* AIM OF THE TASK: Leave the pictures out and write out the rest of the listing word for word.

* TASK INPUT:
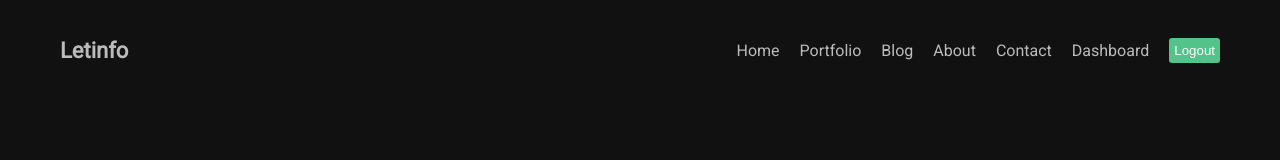
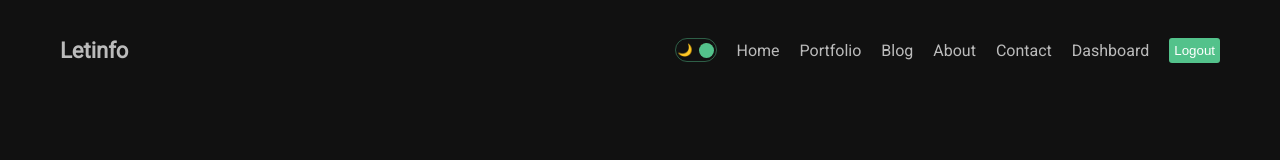
Before and after one commit to pGabrielM/nextjs-fullstack-app, a Next.js app: page / in a window 1280 px wide. Shown: the top 160 px of the page. Built offline with nearby package versions, Linux system fonts and the light colour scheme.

Commit message:
feat: implementa toggle de dark mode

```diff
--- a/src/app/globals.css
+++ b/src/app/globals.css
@@ -17,6 +17,20 @@
   color: inherit;
 }
 
+.theme {
+  transition: 1s all ease;
+}
+
+.light {
+  background-color: white;
+  color: #111;
+}
+
+.dark {
+  background-color: #111;
+  color: #bbb;
+}
+
 .container {
   max-width: 1366px;
   min-height: 100vh;
--- a/src/app/layout.tsx
+++ b/src/app/layout.tsx
@@ -3,6 +3,7 @@
 import { Roboto } from 'next/font/google'
 import { Navbar } from '../components/navbar/Navbar'
 import { Footer } from '../components/footer/Footer'
+import { ThemeProvider } from '@/context/ThemeContext'
 
 const roboto = Roboto({ subsets: ['latin'], weight: '400' })
 
@@ -19,11 +20,13 @@
   return (
     <html lang="en">
       <body className={roboto.className}>
-        <div className='container'>
-        <Navbar />
-        {children}
-        <Footer/>
-        </div>
+        <ThemeProvider>
+          <div className='container'>
+            <Navbar />
+            {children}
+            <Footer />
+          </div>
+        </ThemeProvider>
       </body>
     </html>
   )
--- /dev/null
+++ b/src/components/DarkModeToggle/DarkModeTogle.tsx
@@ -0,0 +1,19 @@
+"use client"
+
+import React, { useContext } from 'react'
+import styles from './darkmode.module.css'
+import { ThemeContext } from '@/context/ThemeContext'
+
+const DarkModeTogle = () => {
+  const {toggle, mode} = useContext(ThemeContext)
+
+  return (
+    <div className={styles.container} onClick={toggle}>
+      <div className={styles.icon}>🌙</div>
+      <div className={styles.icon}>🔆</div>
+      <div className={styles.ball} style={mode === "light" ? {left: '2px'} : {right: '2px'}}/>
+    </div>
+  )
+}
+
+export default DarkModeTogle
--- /dev/null
+++ b/src/components/DarkModeToggle/darkmode.module.css
@@ -0,0 +1,24 @@
+.container{
+  width: 42px;
+  height: 24px;
+  border: 1.5px solid #53c28b70;
+  border-radius: 30px;
+  display: flex;
+  align-items: center;
+  justify-content: space-between;
+  padding: 2px;
+  position: relative;
+  cursor: pointer;
+}
+
+.icon{
+  font-size: 12px;
+}
+
+.ball{
+  width: 15px;
+  height: 15px;
+  background-color: #53c28b;
+  border-radius: 50%;
+  position: absolute;
+}
--- a/src/components/navbar/Navbar.tsx
+++ b/src/components/navbar/Navbar.tsx
@@ -3,6 +3,7 @@
 import Link from 'next/link'
 import React from 'react'
 import styles from './navbar.module.css'
+import DarkModeTogle from '../DarkModeToggle/DarkModeTogle';
 
 const links = [
   {
@@ -44,6 +45,7 @@
         Letinfo
       </Link>
       <div className={styles.links}>
+        <DarkModeTogle />
         {links.map((link, key) => (
           <Link className={styles.link} href={link.url} key={key}>{link.title}</Link>
         ))}
--- /dev/null
+++ b/src/context/ThemeContext.tsx
@@ -0,0 +1,26 @@
+"use client"
+
+import { createContext, useState } from "react"
+
+type IThemeProvider = {
+  mode: string;
+  toggle: () => void;
+};
+
+export const ThemeContext = createContext<IThemeProvider>(null!);
+
+export const ThemeProvider = ({ children }: { children: React.ReactNode }) => {
+  const [mode, setMode] = useState('dark')
+
+  const toggle = () => {
+    setMode((prev) => (prev === "dark" ? "light" : "dark"))
+  };
+
+  return (
+    <ThemeContext.Provider value={{ toggle, mode }}>
+      <div className={`theme ${mode}`}>
+      {children}
+      </div>
+    </ThemeContext.Provider>
+  )
+}
```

* RESULT:
Before and after one commit to pGabrielM/nextjs-fullstack-app, a Next.js app: page / in a window 1280 px wide. Shown: the top 160 px of the page. Built offline with nearby package versions, Linux system fonts and the light colour scheme.

Commit message:
feat: implementa toggle de dark mode

```diff
--- a/src/app/globals.css
+++ b/src/app/globals.css
@@ -17,6 +17,20 @@
   color: inherit;
 }
 
+.theme {
+  transition: 1s all ease;
+}
+
+.light {
+  background-color: white;
+  color: #111;
+}
+
+.dark {
+  background-color: #111;
+  color: #bbb;
+}
+
 .container {
   max-width: 1366px;
   min-height: 100vh;
--- a/src/app/layout.tsx
+++ b/src/app/layout.tsx
@@ -3,6 +3,7 @@
 import { Roboto } from 'next/font/google'
 import { Navbar } from '../components/navbar/Navbar'
 import { Footer } from '../components/footer/Footer'
+import { ThemeProvider } from '@/context/ThemeContext'
 
 const roboto = Roboto({ subsets: ['latin'], weight: '400' })
 
@@ -19,11 +20,13 @@
   return (
     <html lang="en">
       <body className={roboto.className}>
-        <div className='container'>
-        <Navbar />
-        {children}
-        <Footer/>
-        </div>
+        <ThemeProvider>
+          <div className='container'>
+            <Navbar />
+            {children}
+            <Footer />
+          </div>
+        </ThemeProvider>
       </body>
     </html>
   )
--- /dev/null
+++ b/src/components/DarkModeToggle/DarkModeTogle.tsx
@@ -0,0 +1,19 @@
+"use client"
+
+import React, { useContext } from 'react'
+import styles from './darkmode.module.css'
+import { ThemeContext } from '@/context/ThemeContext'
+
+const DarkModeTogle = () => {
+  const {toggle, mode} = useContext(ThemeContext)
+
+  return (
+    <div className={styles.container} onClick={toggle}>
+      <div className={styles.icon}>🌙</div>
+      <div className={styles.icon}>🔆</div>
+      <div className={styles.ball} style={mode === "light" ? {left: '2px'} : {right: '2px'}}/>
+    </div>
+  )
+}
+
+export default DarkModeTogle
--- /dev/null
+++ b/src/components/DarkModeToggle/darkmode.module.css
@@ -0,0 +1,24 @@
+.container{
+  width: 42px;
+  height: 24px;
+  border: 1.5px solid #53c28b70;
+  border-radius: 30px;
+  display: flex;
+  align-items: center;
+  justify-content: space-between;
+  padding: 2px;
+  position: relative;
+  cursor: pointer;
+}
+
+.icon{
+  font-size: 12px;
+}
+
+.ball{
+  width: 15px;
+  height: 15px;
+  background-color: #53c28b;
+  border-radius: 50%;
+  position: absolute;
+}
--- a/src/components/navbar/Navbar.tsx
+++ b/src/components/navbar/Navbar.tsx
@@ -3,6 +3,7 @@
 import Link from 'next/link'
 import React from 'react'
 import styles from './navbar.module.css'
+import DarkModeTogle from '../DarkModeToggle/DarkModeTogle';
 
 const links = [
   {
@@ -44,6 +45,7 @@
         Letinfo
       </Link>
       <div className={styles.links}>
+        <DarkModeTogle />
         {links.map((link, key) => (
           <Link className={styles.link} href={link.url} key={key}>{link.title}</Link>
         ))}
--- /dev/null
+++ b/src/context/ThemeContext.tsx
@@ -0,0 +1,26 @@
+"use client"
+
+import { createContext, useState } from "react"
+
+type IThemeProvider = {
+  mode: string;
+  toggle: () => void;
+};
+
+export const ThemeContext = createContext<IThemeProvider>(null!);
+
+export const ThemeProvider = ({ children }: { children: React.ReactNode }) => {
+  const [mode, setMode] = useState('dark')
+
+  const toggle = () => {
+    setMode((prev) => (prev === "dark" ? "light" : "dark"))
+  };
+
+  return (
+    <ThemeContext.Provider value={{ toggle, mode }}>
+      <div className={`theme ${mode}`}>
+      {children}
+      </div>
+    </ThemeContext.Provider>
+  )
+}
```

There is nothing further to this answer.